The Daily Journal announced today that multiple Manatt teams have been honored with 2018 “California Lawyer Attorneys of the Year” awards for their extraordinary achievements in various sectors of the law. Each year, through its prestigious CLAY Awards, the Daily Journal recognizes the lawyers whose cases had far-reaching impacts in law, business and society.
Litigation partners Barry Landsberg, Harvey Rochman and Craig Rutenberg are recognized for their work on behalf of Dignity Health in Minton v. Dignity Health, an “eye-catching case” that turned on a nearly decade-old precedent. The matter involved Evan Minton, a transgender man who sought a hysterectomy as part of a series of gender reassignment procedures. Minton alleged discrimination under California’s Unruh Civil Rights Act after his surgery was moved from a hospital within Dignity Health’s system that was affiliated with the Catholic Church to one of Dignity’s non-Catholic hospitals. Landsberg told the Daily Journal that the underlying legal principle was fairly straightforward and that Dignity followed a model laid out by North Coast Women’s Care Medical Group Inc. v. San Diego Superior Court. He said, “The complaint acknowledged that Dignity Health immediately undertook to have the procedure performed at another Dignity Health non-Catholic hospital. The court agreed that, based on California Supreme Court precedent, Dignity Health provided Mr. Minton with full and equal accommodations and did not intentionally discriminate against him.”
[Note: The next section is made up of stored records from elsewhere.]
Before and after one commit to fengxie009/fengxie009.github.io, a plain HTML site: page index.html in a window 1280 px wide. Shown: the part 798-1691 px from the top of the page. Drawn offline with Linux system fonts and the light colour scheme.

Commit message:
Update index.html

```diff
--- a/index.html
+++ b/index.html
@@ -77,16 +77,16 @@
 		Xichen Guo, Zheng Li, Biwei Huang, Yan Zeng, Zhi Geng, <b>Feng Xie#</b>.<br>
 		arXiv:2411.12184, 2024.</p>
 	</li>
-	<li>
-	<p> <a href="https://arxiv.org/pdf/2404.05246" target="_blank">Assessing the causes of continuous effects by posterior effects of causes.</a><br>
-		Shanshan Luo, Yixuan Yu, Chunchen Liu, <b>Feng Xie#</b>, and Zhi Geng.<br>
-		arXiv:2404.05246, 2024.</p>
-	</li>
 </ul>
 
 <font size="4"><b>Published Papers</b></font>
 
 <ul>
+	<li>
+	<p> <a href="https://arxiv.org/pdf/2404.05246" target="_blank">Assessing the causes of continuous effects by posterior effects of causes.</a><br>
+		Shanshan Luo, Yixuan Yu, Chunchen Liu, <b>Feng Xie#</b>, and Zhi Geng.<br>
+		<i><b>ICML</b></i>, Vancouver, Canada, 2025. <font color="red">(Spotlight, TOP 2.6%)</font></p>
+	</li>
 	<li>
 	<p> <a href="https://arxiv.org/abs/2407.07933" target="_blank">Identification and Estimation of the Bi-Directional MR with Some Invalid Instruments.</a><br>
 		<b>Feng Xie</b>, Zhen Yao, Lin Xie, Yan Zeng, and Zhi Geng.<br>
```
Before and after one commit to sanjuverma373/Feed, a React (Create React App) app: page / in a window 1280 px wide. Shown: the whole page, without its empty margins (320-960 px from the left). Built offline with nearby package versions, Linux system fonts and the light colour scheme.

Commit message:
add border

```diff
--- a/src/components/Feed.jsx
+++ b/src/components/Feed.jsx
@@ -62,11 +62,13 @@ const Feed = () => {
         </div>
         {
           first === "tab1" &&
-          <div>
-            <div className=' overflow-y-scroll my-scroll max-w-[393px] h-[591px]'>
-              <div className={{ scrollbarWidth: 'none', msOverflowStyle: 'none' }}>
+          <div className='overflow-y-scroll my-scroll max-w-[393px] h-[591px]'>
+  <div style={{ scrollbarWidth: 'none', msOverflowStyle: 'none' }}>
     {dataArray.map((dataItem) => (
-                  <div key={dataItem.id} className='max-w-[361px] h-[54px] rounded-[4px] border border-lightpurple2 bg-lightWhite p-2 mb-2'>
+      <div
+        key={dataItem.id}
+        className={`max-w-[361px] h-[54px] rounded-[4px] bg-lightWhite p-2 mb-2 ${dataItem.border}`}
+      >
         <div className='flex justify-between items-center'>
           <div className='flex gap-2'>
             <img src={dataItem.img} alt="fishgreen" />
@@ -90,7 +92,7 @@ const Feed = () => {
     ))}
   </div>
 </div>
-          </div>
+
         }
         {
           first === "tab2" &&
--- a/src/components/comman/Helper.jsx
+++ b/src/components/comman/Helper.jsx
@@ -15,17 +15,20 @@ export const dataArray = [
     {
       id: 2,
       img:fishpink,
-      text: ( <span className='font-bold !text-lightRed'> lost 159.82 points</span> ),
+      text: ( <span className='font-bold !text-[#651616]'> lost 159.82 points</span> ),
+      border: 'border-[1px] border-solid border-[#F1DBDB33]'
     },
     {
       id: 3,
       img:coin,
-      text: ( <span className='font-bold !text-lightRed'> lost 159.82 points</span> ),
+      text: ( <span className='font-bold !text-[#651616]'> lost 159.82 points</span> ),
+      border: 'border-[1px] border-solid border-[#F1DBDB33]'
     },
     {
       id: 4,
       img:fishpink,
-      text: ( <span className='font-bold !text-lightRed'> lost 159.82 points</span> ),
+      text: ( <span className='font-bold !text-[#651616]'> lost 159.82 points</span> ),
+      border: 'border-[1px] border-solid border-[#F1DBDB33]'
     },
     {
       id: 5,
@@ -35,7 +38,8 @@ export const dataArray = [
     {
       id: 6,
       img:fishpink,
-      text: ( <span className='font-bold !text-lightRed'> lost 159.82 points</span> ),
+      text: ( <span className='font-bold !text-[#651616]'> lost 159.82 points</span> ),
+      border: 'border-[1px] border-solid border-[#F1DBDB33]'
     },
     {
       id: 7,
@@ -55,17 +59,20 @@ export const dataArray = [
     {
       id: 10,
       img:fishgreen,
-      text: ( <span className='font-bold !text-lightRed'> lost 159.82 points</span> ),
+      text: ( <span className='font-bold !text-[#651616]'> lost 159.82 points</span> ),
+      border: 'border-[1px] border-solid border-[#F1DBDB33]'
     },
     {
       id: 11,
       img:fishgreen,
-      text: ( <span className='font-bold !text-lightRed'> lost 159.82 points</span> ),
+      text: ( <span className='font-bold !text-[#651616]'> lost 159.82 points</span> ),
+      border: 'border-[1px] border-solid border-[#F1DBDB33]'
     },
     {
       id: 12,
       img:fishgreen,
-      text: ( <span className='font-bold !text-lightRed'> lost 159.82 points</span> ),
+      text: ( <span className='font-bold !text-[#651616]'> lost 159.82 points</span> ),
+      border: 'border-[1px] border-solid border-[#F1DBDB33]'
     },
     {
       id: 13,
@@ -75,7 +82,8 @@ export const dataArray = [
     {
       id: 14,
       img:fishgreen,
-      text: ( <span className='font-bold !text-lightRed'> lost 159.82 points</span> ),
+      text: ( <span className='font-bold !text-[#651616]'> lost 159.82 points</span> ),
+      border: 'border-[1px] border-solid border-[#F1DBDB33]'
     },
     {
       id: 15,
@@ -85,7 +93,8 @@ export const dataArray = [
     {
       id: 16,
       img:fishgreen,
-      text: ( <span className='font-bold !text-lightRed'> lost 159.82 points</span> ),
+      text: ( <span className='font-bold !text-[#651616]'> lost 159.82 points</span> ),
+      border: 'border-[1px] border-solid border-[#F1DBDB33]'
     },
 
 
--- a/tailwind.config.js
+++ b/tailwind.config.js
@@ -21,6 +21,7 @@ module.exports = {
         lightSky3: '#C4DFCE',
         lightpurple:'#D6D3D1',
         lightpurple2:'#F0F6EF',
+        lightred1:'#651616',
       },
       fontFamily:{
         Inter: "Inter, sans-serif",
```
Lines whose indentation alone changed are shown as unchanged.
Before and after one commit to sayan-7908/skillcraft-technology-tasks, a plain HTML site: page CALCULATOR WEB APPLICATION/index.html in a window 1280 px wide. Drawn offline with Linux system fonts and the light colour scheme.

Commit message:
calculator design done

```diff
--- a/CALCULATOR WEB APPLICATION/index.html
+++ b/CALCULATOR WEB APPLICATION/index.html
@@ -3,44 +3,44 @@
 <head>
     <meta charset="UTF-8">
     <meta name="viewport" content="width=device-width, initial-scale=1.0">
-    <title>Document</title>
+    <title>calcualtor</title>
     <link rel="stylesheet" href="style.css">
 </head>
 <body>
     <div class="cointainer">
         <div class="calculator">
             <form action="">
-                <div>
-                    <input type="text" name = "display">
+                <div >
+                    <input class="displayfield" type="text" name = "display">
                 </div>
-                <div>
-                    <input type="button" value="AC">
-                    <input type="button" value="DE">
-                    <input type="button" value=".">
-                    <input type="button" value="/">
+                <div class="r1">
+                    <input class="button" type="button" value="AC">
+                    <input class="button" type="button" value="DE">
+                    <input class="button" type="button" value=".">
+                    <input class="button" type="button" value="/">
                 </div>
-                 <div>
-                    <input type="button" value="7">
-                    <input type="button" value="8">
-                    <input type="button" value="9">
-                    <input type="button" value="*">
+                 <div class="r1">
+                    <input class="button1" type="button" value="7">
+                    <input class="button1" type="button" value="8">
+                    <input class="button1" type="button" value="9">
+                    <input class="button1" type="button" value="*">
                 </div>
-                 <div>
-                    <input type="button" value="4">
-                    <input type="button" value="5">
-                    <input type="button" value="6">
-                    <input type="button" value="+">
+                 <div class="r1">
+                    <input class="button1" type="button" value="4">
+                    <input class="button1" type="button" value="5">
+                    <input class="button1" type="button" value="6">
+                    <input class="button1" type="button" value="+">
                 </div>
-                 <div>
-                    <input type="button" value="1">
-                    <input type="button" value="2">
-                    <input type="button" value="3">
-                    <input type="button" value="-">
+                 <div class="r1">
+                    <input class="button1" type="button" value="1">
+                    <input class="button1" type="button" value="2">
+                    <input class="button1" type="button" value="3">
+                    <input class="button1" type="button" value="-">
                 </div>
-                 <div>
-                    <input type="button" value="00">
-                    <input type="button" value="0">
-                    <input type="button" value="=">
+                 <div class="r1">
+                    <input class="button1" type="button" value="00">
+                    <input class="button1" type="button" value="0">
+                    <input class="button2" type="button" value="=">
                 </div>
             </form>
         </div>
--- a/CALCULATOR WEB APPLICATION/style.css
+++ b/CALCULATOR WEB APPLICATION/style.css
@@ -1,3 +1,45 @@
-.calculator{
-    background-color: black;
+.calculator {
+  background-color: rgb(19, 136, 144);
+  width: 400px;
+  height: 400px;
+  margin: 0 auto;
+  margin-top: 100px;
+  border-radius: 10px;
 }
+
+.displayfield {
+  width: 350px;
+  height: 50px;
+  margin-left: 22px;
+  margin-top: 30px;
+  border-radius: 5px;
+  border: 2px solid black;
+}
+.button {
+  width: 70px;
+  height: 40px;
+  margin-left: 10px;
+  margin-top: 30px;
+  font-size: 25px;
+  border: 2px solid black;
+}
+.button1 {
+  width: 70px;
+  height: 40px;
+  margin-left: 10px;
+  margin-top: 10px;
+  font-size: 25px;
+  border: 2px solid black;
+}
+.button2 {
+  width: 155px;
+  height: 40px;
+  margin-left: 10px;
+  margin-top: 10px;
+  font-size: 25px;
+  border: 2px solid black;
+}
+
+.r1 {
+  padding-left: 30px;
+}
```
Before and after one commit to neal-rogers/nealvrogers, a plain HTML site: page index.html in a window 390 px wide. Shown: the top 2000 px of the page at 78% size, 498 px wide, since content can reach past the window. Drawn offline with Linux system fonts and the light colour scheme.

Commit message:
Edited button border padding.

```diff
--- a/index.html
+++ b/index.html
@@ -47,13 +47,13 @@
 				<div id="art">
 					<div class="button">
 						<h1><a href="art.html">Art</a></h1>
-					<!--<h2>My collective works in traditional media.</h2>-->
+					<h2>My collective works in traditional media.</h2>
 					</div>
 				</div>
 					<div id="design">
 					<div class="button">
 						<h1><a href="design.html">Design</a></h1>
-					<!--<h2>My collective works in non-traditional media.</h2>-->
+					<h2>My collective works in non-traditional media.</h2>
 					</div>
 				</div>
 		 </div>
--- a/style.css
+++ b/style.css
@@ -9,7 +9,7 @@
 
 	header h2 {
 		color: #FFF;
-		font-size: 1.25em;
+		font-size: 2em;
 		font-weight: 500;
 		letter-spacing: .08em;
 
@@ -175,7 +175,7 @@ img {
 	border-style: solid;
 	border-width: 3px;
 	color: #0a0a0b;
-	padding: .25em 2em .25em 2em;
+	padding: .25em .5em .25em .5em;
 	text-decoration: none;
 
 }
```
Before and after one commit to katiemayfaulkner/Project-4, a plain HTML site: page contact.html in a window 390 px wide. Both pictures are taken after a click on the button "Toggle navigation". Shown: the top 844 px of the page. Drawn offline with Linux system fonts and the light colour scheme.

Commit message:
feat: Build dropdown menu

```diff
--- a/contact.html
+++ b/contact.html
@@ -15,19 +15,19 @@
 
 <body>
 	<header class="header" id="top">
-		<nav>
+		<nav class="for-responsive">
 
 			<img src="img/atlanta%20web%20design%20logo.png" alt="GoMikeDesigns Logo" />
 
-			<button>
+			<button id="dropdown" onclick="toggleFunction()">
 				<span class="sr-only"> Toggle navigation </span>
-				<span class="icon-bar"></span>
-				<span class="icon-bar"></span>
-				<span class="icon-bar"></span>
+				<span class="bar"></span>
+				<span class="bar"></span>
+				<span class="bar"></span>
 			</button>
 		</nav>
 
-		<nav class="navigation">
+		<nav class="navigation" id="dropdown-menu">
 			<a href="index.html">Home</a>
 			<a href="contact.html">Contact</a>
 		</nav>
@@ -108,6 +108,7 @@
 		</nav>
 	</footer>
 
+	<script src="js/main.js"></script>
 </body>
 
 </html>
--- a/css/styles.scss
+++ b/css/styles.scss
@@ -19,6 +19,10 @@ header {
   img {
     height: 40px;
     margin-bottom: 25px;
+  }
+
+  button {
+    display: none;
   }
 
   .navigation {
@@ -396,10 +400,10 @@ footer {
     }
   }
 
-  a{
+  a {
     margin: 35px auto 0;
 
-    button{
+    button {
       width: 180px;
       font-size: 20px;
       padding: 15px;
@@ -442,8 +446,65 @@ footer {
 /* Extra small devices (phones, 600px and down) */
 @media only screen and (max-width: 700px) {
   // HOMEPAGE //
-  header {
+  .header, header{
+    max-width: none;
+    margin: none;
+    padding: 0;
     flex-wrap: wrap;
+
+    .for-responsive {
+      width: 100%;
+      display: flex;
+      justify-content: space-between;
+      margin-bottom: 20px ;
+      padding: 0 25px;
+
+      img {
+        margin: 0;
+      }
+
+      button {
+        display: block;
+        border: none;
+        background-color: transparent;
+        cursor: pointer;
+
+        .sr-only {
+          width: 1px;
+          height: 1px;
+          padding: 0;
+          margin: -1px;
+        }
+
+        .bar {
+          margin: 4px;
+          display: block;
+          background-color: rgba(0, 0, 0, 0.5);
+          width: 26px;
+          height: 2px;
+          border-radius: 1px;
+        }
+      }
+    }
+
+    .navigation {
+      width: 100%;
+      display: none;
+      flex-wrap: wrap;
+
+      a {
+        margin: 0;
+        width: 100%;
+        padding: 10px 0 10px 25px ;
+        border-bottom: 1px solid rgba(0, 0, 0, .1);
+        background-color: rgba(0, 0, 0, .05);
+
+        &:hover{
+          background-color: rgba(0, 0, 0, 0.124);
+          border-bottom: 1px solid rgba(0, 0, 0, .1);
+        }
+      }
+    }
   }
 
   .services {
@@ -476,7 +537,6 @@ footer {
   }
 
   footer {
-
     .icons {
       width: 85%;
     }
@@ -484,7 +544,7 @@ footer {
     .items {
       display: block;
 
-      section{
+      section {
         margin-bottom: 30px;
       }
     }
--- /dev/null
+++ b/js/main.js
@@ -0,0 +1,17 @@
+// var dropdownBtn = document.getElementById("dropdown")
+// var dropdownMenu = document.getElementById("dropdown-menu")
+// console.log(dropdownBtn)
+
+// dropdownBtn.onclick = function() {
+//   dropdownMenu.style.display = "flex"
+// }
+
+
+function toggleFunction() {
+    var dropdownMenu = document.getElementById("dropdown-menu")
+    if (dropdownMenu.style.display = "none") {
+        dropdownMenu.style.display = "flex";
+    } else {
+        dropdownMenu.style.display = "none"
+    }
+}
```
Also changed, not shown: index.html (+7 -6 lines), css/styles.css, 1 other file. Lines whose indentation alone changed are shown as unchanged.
Appellate partner Joanna McCallum is recognized for her successful argument before a Second District Court of Appeal panel that led to a significant victory for victims of domestic violence in California. McCallum, working pro bono with lawyers at the Family Violence Appellate Project, represented the plaintiff in Priscila N. v. Leonardo G., a case that clarifies the jurisdictions of domestic violence restraining order renewals. The issue began when Priscila’s restraining order against her spouse, which was issued by a juvenile court, was up for renewal. When the juvenile court was satisfied that the children were safe under the orders it issued, it terminated its jurisdiction and transferred the restraining order to the pending divorce proceeding in family court, which then concluded it lacked jurisdiction to renew the restraining order, leaving Priscila to start the entire process over. The Court of Appeal reversed, holding that the family court does have jurisdiction under the Domestic Violence Protection Act to renew a restraining order issued by the juvenile court. "This furthers the Legislature's purpose to make sure that protections in juvenile court translate seamlessly to family court without the burdens and obstacles of restarting the restraining order process," McCallum told the Daily Journal.
Land use co-chair Victor De la Cruz and associates C.J. Laffer and Salvador Pérez were recognized for their work in helping elderly residents stay in their homes after an apartment with assisted living services sent them eviction notices in 2016. Working pro bono with public interest law firm Bet Tzedek, the team turned a three-month eviction notice into a long-term relocation plan that allows the residents to move back to the renovated building for no additional rent. Key to the effort was a residential hotel designation that the team secured for the apartment building that’s now under appeal by Watermark Communities, which had bought the building with plans to convert it into a luxury, licensed assisted living facility. The new designation brings stricter conditions, including a required tenant habitability plan that regulates relocation plans for residents. “A lot of this is making sure this large-scale eviction of senior citizens never really happens again,” said De la Cruz.